I was interested in BSURF because I had never worked in a research lab before, and I was curious about what it was like. I learned some new benchwork techniques and I learned how to use several different machines. Although some parts were tedious, I was never completely bored. A lot of lab work requires vigilance, whether it’s making sure you pipette a certain amount of buffer into each well or making sure the printer does what you want it to do after you run the print program. And when things went wrong, it felt like a puzzle. A frustrating puzzle, yes, but an interesting one as you mentally replay what you did and try to pinpoint what could have gone wrong.
I learned that 90% of the time, experiments don’t run the way you wanted them to, the reagents you need won’t be delivered when you want them to be, and the lab will run out of dichloromethane just when you need it for your experiment. It is easy to get discouraged, and I think in those moments it’s important to remember why you do research. The breast cancer and MRSA D4 assay projects I’m working on can help to democratize access to healthcare in low-resource settings. These projects have the potential to impact many lives, and I’m excited to be a part of that. I can see why people choose a lifelong career in research.

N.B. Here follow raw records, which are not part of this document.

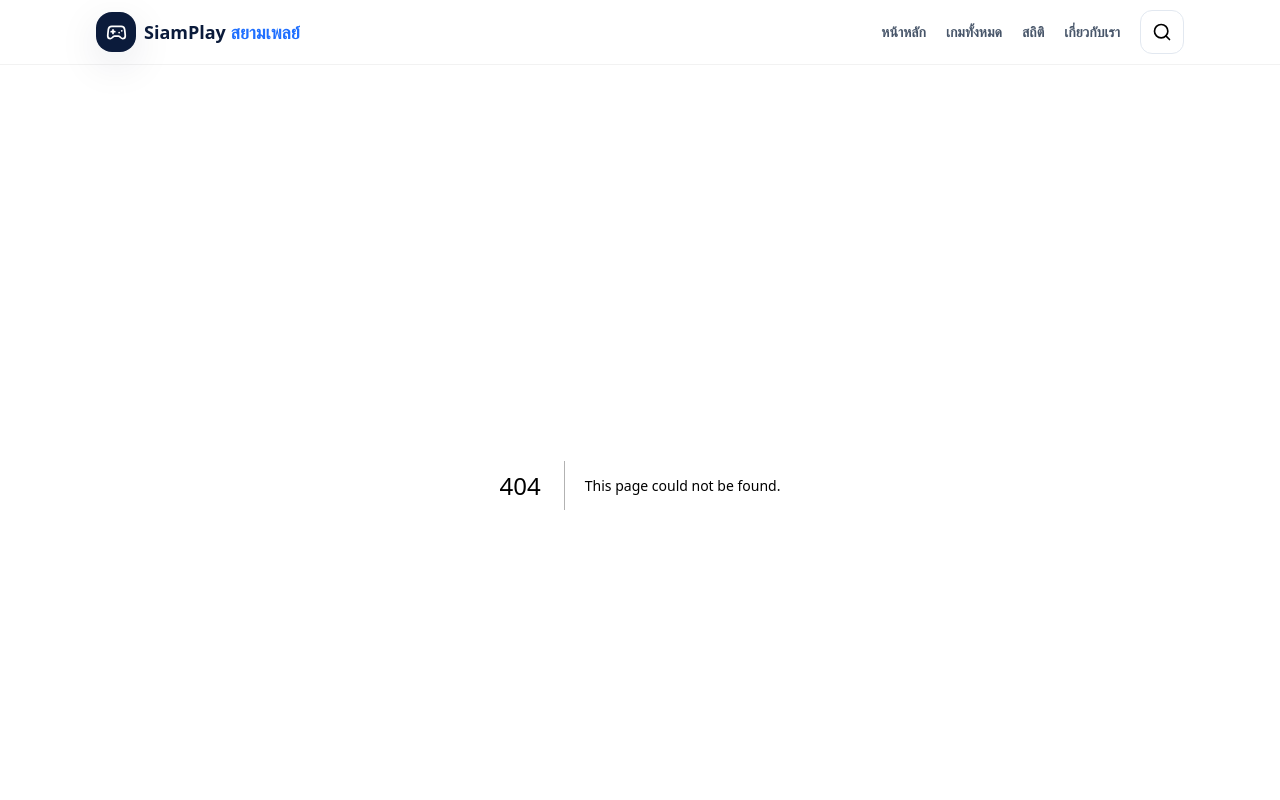
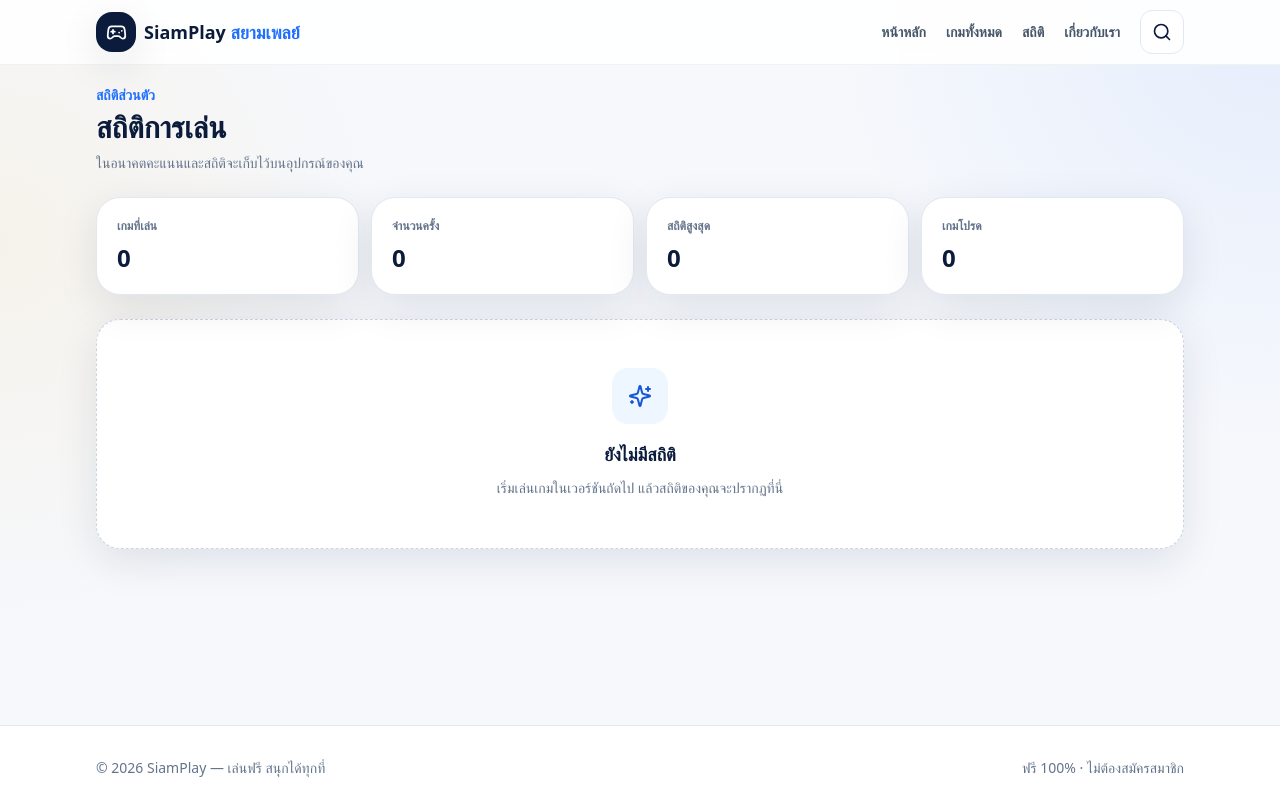
Before and after one commit to UnknownCode-2026/siamplay, a Next.js app: page /stats in a window 1280 px wide. Before the commit this address had no page. Shown: the top 800 px of the page. Built offline with nearby package versions, Linux system fonts and the light colour scheme.

Commit message:
feat(v1.0): add app/stats/page.tsx

```diff
--- /dev/null
+++ b/app/stats/page.tsx
@@ -0,0 +1,13 @@
+import { EmptyState } from "@/components/ui/EmptyState";
+
+export default function StatsPage() {
+  return (
+    <div className="space-y-6">
+      <div><p className="text-sm font-black text-siam-500">สถิติส่วนตัว</p><h1 className="mt-1 text-3xl font-black text-siam-900">สถิติการเล่น</h1><p className="mt-2 text-sm text-slate-500">ในอนาคตคะแนนและสถิติจะเก็บไว้บนอุปกรณ์ของคุณ</p></div>
+      <div className="grid grid-cols-2 gap-3 sm:grid-cols-4">
+        {["เกมที่เล่น","จำนวนครั้ง","สถิติสูงสุด","เกมโปรด"].map(x=><div key={x} className="rounded-3xl border border-slate-200 bg-white p-5 shadow-soft"><p className="text-xs font-bold text-slate-500">{x}</p><p className="mt-2 text-2xl font-black text-siam-900">0</p></div>)}
+      </div>
+      <EmptyState title="ยังไม่มีสถิติ" description="เริ่มเล่นเกมในเวอร์ชันถัดไป แล้วสถิติของคุณจะปรากฏที่นี่" />
+    </div>
+  );
+}
```
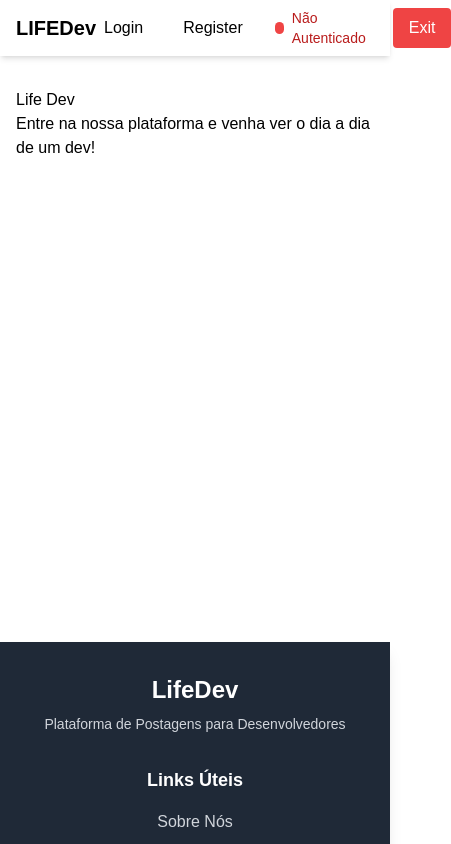
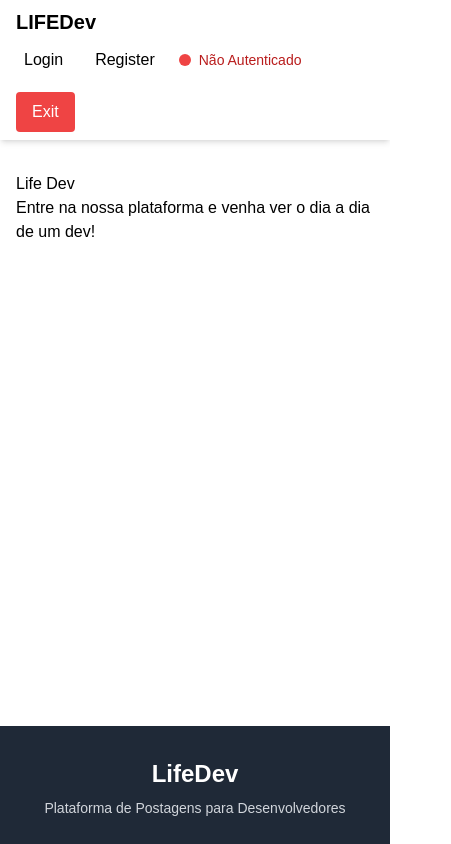
Before and after one commit to RamonSantos10/tp2-lifedev-atividade-ramon, a React (Vite) app: page / in a window 390 px wide. Shown: the top 844 px of the page, 451 px wide, since content can reach past the window. Built offline with nearby package versions, Linux system fonts and the light colour scheme.

Commit message:
style(Navbar): improve responsive layout and spacing
Refactor the Navbar component to enhance responsiveness and spacing across different screen sizes. Adjust flexbox properties, gap values, and button dimensions to ensure a consistent and user-friendly layout.

```diff
--- a/src/components/Navbar/index.jsx
+++ b/src/components/Navbar/index.jsx
@@ -13,15 +13,15 @@ const Navbar = () => {
   }
 
   return (
-    <nav className="bg-white shadow-md">
-      <ul className="max-w-7xl mx-auto px-4 py-2 flex items-center justify-between">
+    <nav className="bg-white shadow-md w-full">
+      <ul className="max-w-7xl mx-auto px-4 py-2 flex flex-wrap items-center justify-between gap-y-2 md:gap-y-0">
         <NavLink to={!auth.currentUser ? '/' : '/home'}
           className={({ isActive }) => `text-xl font-bold ${isActive ? 'text-black bg-transparent' : ''}`}>
           <li>
             <span className="font-black uppercase">Life</span>Dev
           </li>
         </NavLink>
-        <div className="flex items-center gap-6">
+        <div className="flex flex-wrap items-center gap-4 sm:gap-6">
           {!auth.currentUser && (
             <>
               <NavLink to='/login'
@@ -34,15 +34,13 @@ const Navbar = () => {
               </NavLink>
             </>
           )}
-          <li className="flex items-center gap-2">
+          <li className="flex items-center gap-2 min-w-[120px] justify-center">
             <span className={`w-3 h-3 rounded-full ${auth.currentUser ? 'bg-green-500' : 'bg-red-500'}`}></span>
-            <span className={`text-sm ${auth.currentUser ? 'text-green-700' : 'text-red-700'}`}>
-              {auth.currentUser ? 'Autenticado' : 'Não Autenticado'}
-            </span>
+            <span className={`text-sm ${auth.currentUser ? 'text-green-700' : 'text-red-700'}`}>{auth.currentUser ? 'Autenticado' : 'Não Autenticado'}</span>
           </li>
-          <li>
+          <li className="w-30 h-10 sm:w-auto flex justify-center sm:justify-start">
             <button
-              className="bg-red-500 hover:bg-red-600 text-white px-4 py-2 rounded"
+              className="bg-red-500 hover:bg-red-600 text-white px-4 py-2 rounded w-30 h-10 sm:w-auto"
               onClick={handlerLogout}>
               Exit
             </button>
```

I appreciated my experiences outside of the lab, too. Despite having been in Durham for all of freshman year, I rarely went beyond 9th Street. This summer, I got to simultaneously explore the Durham area and try not to melt in the heat. I tried new restaurants that I can’t wait to return to this fall, I went to the local farmers’ market, and I finally saw a game at the Durham Bulls baseball stadium. I made some new friends in the BSURF program that I don’t think I would’ve met outside this program, and I pretended to be an adult by making dinner for myself and going to bed before midnight.
I want to thank those who made this summer as fun as it was – particularly Dr. Grunwald, Anna, the faculty members and graduate students who spoke to us, and last but certainly not least, Dan and Jake, my mentors. I also want to thank everyone at the Chilkoti Lab who supported and helped me this summer. This post shares the same title as my first blog post because I truly do see the end of the program as a beginning of my adventures in research. I really liked being in a lab this summer, and while my ultimate career goal of increasing worldwide healthcare access hasn’t changed, how I get there might. There are career options that I haven’t considered before, like pursuing a Ph.D. or working in a lab in industry. I look forward to continuing on my adventures in research this fall and beyond.